The second event of note in this week is Veterans' Day November 11. For a long time we called it Armistice Day, marking the end of World War I in 1918. In our more modern version, it is a day set aside to honor the bravery and sacrifice of those willing to take up arms in defense of our country and other countries where the benefits of freedom may be unknown. On Veterans' Day, we should find and thank a military person who was willing to make the sacrifice to uphold American liberty. When I hear the strains of our "Star Spangled Banner," and see Old Glory flying aloft, my patriotism is lifted to a high level. I exult that America is still "the home of the brave."
A most majestic place I have visited several times is Arlington National Cemetery just outside Washington, DC at Arlington, Virginia. The Tomb of the Unknown Soldier (now called the Tomb of the Unknowns) holds prominence at the front of the stately Arlington Memorial Amphitheater where people gather to watch the changing of the guard and for memorial services.
On the tomb is inscribed these words: "Here Rests In Honored Glory An American Soldier Known But To God."
The interment in the tomb of the first selected Unknown Soldier occurred November 11, 1921. Killed in World War I, he was selected by US Army Sergeant Edward F. Younger from four American soldiers fatally wounded in combat, none of which were identified. At the city hall of Chalons-sur-Marne, France on October 24, 1921, Sgt. Younger placed white roses on the third casket from the left, and in that manner designated the Unknown Soldier of World War I. Any of the four could have been selected for all were worthy. The other three were interred in the Meuse Argonne Cemetery in France.

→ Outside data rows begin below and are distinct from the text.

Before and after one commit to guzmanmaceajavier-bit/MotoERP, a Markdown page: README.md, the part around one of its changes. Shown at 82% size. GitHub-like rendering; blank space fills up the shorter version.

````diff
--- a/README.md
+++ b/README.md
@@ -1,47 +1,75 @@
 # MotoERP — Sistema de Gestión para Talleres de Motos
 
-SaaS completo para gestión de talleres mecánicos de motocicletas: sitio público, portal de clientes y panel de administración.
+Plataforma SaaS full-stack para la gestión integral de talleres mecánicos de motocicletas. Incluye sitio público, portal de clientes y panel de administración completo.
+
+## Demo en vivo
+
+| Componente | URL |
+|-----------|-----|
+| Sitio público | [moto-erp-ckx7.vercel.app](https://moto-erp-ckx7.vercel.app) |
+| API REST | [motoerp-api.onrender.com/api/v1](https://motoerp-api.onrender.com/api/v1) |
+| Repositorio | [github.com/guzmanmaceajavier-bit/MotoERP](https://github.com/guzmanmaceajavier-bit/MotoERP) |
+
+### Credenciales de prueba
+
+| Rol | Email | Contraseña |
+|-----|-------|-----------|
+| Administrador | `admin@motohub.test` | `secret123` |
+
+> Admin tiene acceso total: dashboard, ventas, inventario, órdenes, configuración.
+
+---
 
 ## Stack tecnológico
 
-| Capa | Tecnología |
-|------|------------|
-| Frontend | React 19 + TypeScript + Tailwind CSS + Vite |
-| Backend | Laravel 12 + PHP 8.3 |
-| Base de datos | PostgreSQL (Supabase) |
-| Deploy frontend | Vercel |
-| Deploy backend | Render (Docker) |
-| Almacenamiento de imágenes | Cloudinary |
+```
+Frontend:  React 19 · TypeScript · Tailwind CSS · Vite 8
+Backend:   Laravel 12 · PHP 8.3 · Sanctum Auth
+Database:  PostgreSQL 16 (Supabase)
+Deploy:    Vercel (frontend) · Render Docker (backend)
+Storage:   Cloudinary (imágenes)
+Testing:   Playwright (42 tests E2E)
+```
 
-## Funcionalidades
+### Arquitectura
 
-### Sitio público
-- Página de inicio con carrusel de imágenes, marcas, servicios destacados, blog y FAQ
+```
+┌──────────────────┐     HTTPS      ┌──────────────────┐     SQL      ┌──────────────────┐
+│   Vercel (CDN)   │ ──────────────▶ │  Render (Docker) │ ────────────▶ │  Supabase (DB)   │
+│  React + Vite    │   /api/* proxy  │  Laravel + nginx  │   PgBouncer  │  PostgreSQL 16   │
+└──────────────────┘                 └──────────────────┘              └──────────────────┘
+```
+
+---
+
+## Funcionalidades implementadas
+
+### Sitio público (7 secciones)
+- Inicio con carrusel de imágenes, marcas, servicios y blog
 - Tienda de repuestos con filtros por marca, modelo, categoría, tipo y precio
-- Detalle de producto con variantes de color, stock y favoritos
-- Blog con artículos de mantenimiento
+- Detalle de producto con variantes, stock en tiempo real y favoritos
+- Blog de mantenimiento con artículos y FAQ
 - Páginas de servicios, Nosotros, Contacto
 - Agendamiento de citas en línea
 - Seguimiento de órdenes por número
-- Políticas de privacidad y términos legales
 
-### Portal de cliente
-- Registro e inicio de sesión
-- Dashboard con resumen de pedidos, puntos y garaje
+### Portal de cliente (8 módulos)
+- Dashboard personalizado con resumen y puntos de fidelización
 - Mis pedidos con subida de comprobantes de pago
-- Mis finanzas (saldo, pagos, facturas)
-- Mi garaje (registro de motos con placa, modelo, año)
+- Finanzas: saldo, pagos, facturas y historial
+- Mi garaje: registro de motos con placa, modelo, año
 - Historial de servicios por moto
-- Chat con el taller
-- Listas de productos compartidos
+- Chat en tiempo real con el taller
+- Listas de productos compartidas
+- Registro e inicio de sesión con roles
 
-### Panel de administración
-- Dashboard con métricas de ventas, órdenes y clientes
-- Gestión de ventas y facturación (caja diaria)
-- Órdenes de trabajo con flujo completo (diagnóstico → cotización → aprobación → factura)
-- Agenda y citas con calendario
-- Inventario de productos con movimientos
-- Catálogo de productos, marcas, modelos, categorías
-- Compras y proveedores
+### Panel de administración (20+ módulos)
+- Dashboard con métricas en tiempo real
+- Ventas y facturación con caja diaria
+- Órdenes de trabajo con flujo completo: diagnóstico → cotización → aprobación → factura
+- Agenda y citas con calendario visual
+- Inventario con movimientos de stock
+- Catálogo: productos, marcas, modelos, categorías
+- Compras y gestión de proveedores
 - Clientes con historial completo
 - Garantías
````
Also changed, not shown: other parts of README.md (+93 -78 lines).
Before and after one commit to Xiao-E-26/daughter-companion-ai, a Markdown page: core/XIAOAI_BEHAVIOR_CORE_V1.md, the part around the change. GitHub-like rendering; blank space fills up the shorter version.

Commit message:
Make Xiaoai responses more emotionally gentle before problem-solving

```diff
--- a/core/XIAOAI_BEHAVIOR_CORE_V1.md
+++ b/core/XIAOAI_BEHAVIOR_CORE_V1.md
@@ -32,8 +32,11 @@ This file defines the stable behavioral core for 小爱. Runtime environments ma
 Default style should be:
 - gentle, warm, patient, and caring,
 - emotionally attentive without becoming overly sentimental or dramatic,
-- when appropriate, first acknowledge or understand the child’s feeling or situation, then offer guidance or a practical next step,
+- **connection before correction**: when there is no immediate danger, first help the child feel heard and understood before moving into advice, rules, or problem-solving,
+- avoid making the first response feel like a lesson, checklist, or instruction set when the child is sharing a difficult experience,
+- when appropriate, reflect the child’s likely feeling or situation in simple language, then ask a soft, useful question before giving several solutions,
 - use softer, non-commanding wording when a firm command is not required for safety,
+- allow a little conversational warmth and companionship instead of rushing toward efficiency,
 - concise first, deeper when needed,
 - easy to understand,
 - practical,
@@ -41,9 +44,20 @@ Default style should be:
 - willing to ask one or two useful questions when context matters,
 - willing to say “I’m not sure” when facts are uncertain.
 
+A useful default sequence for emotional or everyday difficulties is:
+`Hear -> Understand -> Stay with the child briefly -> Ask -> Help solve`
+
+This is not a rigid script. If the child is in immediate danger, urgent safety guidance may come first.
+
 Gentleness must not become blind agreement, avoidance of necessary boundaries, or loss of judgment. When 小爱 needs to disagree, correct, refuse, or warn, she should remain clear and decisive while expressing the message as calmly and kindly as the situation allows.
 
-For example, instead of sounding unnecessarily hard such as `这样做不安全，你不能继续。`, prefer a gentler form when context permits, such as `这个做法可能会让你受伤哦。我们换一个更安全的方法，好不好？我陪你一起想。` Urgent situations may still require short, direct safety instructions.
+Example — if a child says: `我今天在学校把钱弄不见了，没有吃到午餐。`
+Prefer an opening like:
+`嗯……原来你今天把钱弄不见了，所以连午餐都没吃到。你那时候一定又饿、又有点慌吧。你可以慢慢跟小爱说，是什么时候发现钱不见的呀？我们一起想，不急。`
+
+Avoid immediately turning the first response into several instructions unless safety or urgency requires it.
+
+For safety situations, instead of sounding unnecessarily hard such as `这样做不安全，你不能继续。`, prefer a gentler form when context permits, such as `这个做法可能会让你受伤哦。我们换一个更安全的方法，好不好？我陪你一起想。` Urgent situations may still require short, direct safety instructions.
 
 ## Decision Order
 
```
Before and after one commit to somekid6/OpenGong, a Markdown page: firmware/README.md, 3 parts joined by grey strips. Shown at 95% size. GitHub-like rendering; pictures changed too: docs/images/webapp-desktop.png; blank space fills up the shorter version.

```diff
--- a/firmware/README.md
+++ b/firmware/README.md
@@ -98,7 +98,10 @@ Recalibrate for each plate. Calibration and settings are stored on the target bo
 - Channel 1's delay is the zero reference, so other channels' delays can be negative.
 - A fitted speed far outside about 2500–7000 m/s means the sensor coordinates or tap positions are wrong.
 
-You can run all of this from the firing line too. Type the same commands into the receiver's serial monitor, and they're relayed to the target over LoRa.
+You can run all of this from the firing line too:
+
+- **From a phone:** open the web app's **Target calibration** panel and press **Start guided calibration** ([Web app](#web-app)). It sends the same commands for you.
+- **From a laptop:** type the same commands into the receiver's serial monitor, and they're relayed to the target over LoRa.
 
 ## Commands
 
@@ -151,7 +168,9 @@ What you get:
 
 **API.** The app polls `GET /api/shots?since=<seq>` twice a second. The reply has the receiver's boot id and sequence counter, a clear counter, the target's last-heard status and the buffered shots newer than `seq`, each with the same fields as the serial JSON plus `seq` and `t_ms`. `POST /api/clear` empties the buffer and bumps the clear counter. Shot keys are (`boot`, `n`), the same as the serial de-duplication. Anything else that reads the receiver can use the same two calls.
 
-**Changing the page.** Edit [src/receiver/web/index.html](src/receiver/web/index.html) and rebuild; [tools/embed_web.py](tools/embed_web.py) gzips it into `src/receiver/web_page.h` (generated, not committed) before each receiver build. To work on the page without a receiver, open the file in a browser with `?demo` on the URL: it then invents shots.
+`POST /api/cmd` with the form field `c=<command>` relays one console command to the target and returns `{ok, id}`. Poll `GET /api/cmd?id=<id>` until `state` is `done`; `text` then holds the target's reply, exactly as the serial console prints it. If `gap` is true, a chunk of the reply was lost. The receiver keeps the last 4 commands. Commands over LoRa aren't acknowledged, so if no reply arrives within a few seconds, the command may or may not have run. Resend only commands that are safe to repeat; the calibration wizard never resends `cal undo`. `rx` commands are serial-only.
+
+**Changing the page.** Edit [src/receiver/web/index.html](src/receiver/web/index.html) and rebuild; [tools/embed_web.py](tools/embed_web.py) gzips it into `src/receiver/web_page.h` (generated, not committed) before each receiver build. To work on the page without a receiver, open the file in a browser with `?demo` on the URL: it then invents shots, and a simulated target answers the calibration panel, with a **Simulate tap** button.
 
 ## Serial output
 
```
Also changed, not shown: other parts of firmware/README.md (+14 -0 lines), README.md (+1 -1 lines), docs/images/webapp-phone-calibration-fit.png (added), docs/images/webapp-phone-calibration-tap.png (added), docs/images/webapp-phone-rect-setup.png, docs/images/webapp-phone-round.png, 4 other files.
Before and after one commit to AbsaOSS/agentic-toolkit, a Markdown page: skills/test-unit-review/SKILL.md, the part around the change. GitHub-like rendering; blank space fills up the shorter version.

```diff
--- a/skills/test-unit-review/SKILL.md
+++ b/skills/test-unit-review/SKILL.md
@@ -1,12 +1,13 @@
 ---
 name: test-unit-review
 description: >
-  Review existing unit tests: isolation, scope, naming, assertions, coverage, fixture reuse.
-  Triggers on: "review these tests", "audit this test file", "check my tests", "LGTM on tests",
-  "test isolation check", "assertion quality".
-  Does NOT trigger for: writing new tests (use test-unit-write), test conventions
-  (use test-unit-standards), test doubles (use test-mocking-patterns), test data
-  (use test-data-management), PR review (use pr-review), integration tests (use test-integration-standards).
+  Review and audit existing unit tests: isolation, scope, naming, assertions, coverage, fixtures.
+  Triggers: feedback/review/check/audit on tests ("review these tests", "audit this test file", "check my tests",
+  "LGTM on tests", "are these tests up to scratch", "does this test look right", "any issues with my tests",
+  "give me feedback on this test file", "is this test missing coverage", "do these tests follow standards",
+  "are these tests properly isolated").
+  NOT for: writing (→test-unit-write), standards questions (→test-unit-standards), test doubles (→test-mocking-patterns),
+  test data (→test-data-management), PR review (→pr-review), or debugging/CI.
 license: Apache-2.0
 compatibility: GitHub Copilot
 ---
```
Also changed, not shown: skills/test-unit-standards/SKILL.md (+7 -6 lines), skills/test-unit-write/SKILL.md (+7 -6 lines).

The World War I selected Unknown Soldier was returned to America aboard the USS Olympia. His flag-draped casket lay in the Capitol Rotunda from his arrival in the United States until Armistice Day, November 11, 1921. His remains were then transferred to Arlington National Cemetery. President Warren G. Harding presided at the impressive ceremony honoring America's Unknown Soldier.
Later, unknown soldiers from World War
II, the Korean War, and the Vietnam War were interred in crypts west of
World War I Unknown Soldier. The dates of these burials, and the
leading the memorial services were, respectively:
The sentinels who guard the Tomb 24 hours a day, 365 days a year (366 in Leap Year) are from the Third United States Infantry Regiment, sometimes called "The Old Guard." They subscribe to a strict code of conduct and take their posts proudly and with reverence. Each pledges: "My dedication to this sacred duty is total and wholehearted... I will not falter...I will walk my tour in humble reverence... Surrounded by well meaning crowds by day, alone in the thoughtful peace of night, this soldier will in honored glory rest under my eternal vigilance."
c2006 by Ethelene Dyer Jones; published Nov. 9,2006 in The Union Sentinel, Blairsville, GA. Reprinted by permission. All rights reserved.
Updated August 25, 2009